A Pit Bull is defined as a Staffordshire bull terrier breed of dog, the American pit bull terrier breed of dog, the American Staffordshire terrier breed of dog; any mixed breed of dog which contains as an element of its breeding the breed of Staffordshire bull terrier, American Staffordshire terrier, or American pit bull terrier as to be identifiable as partially of the breed Staffordshire bull terrier, American Staffordshire terrier, or American pit bull terrier, or any dog which has the appearance and characteristics of being predominantly of the breeds of Staffordshire bull terrier, American pit bull terrier, American Staffordshire terrier; and other breeds commonly known as pit bulls, pit bull dogs, or pit bull terriers, or a combination of any of these breeds.

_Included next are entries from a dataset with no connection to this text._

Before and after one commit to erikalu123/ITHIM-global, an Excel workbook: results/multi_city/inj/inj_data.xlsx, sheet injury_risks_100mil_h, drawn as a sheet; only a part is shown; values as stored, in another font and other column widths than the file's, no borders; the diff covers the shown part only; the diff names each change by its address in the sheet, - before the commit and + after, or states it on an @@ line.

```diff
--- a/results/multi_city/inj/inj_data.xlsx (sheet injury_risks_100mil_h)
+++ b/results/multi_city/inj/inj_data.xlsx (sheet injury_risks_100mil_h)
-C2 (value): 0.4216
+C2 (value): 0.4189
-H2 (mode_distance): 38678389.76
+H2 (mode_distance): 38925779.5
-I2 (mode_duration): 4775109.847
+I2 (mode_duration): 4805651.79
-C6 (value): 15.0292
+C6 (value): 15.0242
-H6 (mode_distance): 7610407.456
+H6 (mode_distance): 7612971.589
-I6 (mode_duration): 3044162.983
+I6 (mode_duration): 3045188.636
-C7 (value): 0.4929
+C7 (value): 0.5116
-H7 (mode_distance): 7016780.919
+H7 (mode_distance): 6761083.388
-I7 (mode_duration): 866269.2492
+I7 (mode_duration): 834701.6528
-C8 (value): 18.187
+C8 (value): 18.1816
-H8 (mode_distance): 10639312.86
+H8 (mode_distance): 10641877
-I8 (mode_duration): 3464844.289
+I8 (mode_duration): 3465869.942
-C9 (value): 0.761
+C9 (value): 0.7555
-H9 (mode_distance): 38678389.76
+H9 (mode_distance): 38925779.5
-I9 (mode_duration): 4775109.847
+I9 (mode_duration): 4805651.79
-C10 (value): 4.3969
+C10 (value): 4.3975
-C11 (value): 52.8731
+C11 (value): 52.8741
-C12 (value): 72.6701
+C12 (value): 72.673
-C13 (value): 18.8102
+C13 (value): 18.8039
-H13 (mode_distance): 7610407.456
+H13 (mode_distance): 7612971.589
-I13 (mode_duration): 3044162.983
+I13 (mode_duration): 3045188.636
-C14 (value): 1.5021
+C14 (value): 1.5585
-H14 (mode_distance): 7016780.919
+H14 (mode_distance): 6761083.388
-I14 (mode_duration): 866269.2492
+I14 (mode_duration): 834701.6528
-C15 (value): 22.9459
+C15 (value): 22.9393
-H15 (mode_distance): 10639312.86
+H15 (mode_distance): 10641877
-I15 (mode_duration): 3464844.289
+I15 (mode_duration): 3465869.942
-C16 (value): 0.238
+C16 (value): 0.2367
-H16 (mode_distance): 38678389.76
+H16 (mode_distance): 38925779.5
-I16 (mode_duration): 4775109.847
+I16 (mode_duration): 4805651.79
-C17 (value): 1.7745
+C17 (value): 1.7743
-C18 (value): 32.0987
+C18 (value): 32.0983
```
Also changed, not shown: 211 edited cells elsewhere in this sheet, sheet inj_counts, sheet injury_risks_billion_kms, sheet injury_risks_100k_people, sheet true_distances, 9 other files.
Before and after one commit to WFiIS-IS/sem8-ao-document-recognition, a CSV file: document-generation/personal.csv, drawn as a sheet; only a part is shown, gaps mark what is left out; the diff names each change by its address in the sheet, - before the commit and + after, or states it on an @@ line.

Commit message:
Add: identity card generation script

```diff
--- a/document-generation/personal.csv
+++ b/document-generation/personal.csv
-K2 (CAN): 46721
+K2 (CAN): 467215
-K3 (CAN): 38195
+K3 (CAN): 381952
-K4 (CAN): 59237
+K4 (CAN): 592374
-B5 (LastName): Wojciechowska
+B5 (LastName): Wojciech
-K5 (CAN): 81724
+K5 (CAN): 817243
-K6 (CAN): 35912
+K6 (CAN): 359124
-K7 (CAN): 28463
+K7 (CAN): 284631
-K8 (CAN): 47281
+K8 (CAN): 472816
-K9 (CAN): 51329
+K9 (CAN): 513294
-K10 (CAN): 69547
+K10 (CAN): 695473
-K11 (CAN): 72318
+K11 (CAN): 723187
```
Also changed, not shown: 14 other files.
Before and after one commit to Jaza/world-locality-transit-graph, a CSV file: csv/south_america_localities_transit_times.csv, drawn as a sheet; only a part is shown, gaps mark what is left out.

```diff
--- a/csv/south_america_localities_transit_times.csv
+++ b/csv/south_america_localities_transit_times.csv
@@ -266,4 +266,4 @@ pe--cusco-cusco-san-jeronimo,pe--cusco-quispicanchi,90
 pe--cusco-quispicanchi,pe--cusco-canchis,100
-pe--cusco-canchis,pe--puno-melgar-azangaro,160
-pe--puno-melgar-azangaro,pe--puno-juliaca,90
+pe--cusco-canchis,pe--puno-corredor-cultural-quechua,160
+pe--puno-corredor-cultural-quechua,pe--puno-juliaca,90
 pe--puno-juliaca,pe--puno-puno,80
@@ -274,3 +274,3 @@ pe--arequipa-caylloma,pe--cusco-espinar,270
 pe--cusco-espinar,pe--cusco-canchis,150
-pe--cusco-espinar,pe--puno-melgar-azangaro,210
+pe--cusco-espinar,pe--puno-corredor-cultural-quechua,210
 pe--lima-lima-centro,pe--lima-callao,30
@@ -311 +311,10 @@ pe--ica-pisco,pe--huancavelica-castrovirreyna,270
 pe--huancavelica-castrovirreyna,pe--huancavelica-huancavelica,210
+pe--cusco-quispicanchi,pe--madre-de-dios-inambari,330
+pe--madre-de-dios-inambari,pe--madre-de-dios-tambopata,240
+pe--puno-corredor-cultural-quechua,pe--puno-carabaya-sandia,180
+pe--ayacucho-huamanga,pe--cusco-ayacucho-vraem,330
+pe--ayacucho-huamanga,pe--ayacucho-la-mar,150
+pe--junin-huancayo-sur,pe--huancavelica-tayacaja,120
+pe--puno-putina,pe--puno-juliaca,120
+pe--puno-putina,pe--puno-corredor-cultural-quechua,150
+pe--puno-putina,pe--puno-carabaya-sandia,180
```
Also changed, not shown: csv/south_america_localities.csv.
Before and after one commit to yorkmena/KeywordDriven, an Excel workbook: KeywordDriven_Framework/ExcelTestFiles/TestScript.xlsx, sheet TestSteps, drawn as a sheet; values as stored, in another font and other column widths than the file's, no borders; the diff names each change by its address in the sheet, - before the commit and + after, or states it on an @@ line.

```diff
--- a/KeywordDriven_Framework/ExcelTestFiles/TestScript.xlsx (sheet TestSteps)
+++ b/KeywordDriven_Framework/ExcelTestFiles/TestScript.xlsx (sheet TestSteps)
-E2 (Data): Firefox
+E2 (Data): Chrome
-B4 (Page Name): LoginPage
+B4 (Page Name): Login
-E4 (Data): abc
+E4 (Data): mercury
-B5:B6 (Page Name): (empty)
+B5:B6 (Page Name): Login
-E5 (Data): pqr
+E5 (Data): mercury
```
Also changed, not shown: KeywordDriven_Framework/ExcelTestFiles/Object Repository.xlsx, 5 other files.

Under the sample ordinance being examined by the board of aldermen, a potentially dangerous dog clause includes a dog that causes harm without provocation, acts in a dangerous manner, has been declared dangerous, is a Pit Bull or is designated as dangerous.

The sample ordinance goes on to state, “Any dog designated as a potentially dangerous dog shall not be allowed to remain in the City until the owner complies with the requirements of this section or during any pending appeal of such designation.”

The sample ordinance includes sections on minimum care for dogs, licensing and fees and other items pertaining to animals in the city limits but does not have a section designated to only Pit Bulls.

The ordinance is simply a foundation for the board. Nothing has officially been proposed as an ordinance. Aldermen were given the information at their latest meeting held on Dec. 16.

“I do not think there is anything in there that is absolute,” Mayor John McNabb said.

McNabb also said that the sample ordinance is a combination of what the city currently has in place.

Since two members of the board were not present, discussion on the animal ordinance has been tabled until the board’s next meeting.